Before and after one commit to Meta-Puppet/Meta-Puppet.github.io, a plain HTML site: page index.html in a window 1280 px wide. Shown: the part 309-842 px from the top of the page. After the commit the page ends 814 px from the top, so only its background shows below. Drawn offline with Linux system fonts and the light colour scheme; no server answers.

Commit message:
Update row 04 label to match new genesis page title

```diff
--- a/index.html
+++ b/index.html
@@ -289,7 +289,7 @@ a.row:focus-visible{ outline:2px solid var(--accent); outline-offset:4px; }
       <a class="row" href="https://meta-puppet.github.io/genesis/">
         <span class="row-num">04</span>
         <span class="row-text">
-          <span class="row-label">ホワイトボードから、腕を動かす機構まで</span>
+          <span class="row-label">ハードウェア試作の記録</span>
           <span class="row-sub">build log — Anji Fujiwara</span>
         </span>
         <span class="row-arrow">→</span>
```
• • • • • • •
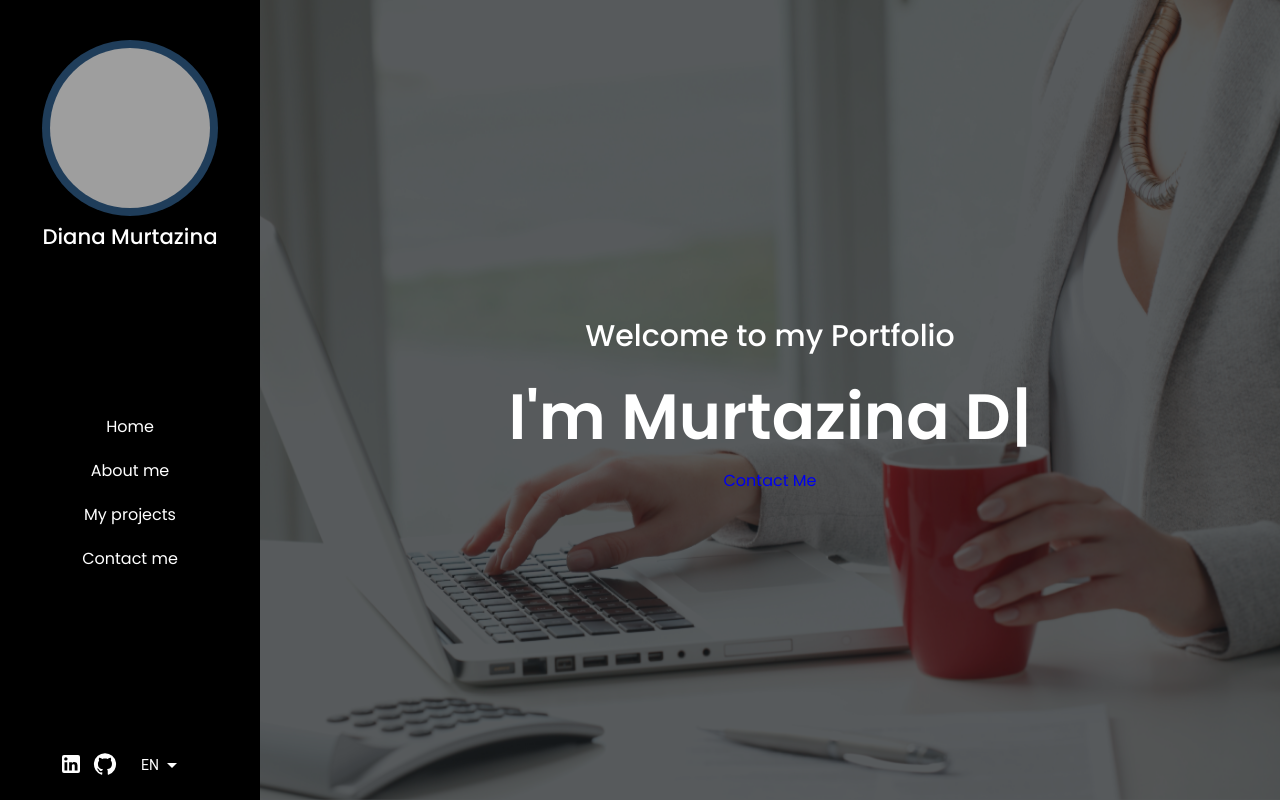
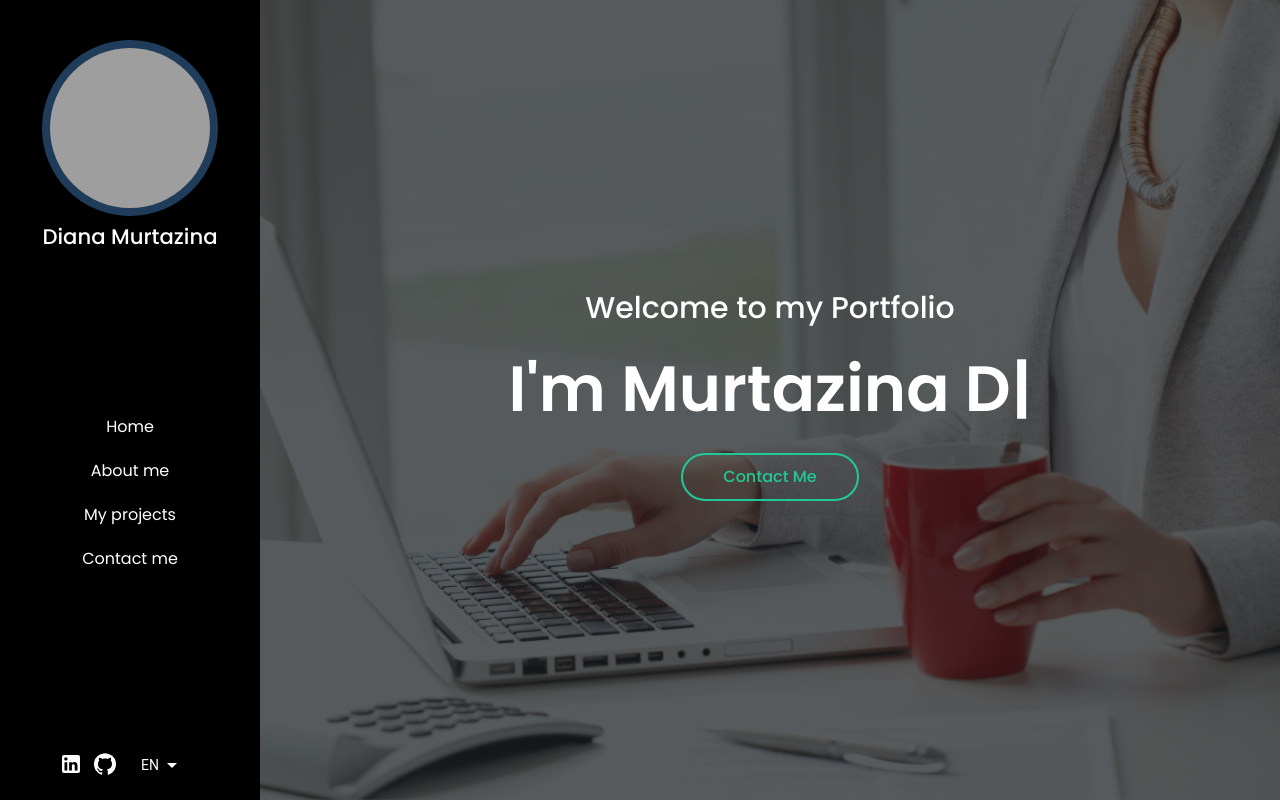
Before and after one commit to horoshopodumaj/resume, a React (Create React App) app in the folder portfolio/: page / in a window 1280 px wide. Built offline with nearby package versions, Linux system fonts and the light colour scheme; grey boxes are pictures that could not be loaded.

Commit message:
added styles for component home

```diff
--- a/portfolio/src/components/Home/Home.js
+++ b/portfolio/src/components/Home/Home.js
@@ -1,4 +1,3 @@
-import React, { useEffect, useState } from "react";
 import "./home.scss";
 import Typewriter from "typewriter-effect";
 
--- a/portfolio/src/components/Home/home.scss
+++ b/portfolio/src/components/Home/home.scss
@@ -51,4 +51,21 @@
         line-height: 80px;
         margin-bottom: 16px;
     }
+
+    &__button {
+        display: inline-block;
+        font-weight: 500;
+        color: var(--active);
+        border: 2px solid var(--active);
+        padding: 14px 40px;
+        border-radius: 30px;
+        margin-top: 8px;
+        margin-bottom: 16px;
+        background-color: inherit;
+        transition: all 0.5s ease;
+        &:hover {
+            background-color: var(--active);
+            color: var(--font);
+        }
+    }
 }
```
• • • • • • •
Working from the entries above, filter out every line that lacks "components" and copy what remains.

• **Your solution**:
--- a/portfolio/src/components/Home/Home.js
+++ b/portfolio/src/components/Home/Home.js
--- a/portfolio/src/components/Home/home.scss
+++ b/portfolio/src/components/Home/home.scss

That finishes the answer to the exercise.